There are several techniques for coping with stress. A relaxing walk, a distracting creative effort, a good workout and others can help relieve symptoms. But coping is not curing. To deal effectively with chronic stress – the type that is severe and long-lived – it’s necessary to examine its twin roots.
Stress is the result of both external and internal factors – what happens combined with how you evaluate its seriousness and your ability to cope. A lost job, a dissolved marriage, a serious illness or any of hundreds of other circumstances can prompt stress. But for those to result in stress, especially long-term, an individual has to evaluate them and him or herself in a certain way.

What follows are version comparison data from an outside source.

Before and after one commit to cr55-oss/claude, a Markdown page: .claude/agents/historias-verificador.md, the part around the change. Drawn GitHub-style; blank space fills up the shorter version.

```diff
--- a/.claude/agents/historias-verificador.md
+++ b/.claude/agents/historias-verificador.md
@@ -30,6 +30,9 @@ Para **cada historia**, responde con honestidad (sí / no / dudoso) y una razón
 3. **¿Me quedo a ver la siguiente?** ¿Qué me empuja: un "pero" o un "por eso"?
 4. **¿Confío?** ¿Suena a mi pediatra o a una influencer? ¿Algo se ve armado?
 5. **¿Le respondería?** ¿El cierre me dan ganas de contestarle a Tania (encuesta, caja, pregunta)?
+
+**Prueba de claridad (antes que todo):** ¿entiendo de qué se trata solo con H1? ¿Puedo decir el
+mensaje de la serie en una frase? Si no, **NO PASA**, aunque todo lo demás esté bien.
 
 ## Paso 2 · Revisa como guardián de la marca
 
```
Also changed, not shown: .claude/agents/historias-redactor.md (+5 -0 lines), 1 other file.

A person who feels confident in his or her ability to quickly overcome hurdles (and at a modest ‘cost’) is much less likely to feel stress for long. A person who identifies situations realistically, and who believes they have the capacity to deal with life’s inherent difficulties may feel challenged. But that is normal life and a healthy reaction, it is not stress.
Chronic stress is harmful and very few harmful conditions are ‘natural’ in the sense that they are inevitable, nor are necessarily devastating, or can not be overcome. If life were predominantly disasters we couldn’t cope with, insurance companies wouldn’t make the fortunes they do.
So, to deal with chronic stress well it’s necessary to have an objective view of the actual damage external circumstances entail. Many situations in life result in a loss of values, a loss (temporarily) outside our control. But companies that experience business reverses do recover, injuries heal, relationships mend or form between new partners, new friends are found.
Even losses that are permanent – an amputated leg, the death of a loved one, a bankrupt business – are not equivalent to the loss of life or hope. Individuals can, and do, compensate. Time alone doesn’t heal all wounds, but thought and effort can go a long way toward doing so.
When an individual focuses on what is valuable and possible, acute stress is minimized. When thought and effort combine with a realistic attitude toward the inherent hurdles in life, chronic stress is all but impossible.
It isn’t advisable to have a Pollyanna attitude that ‘everything is always ok, no matter what’. Bad things do happen and realism requires seeing that. But that same realism can be the basis for seeing things in perspective. Things may be, in fact, as bad as they seem. But, they rarely have to stay that way.
Acknowledging what is real and recognizing that it’s possible to create or acquire new values to replace a loss are key to avoiding long term stress. Long term stress, which often accompanies or leads to depression, tends to be self-reinforcing. You feel bad, so things look bad. Things look bad, so you feel worse.
Objectivity and re-committing oneself to the achievement of values is essential for breaking the cycle. But recognize that gaining those values is an achievement, one requiring thought and action. Rarely do they simply arrive in some equivalent of a winning lottery ticket.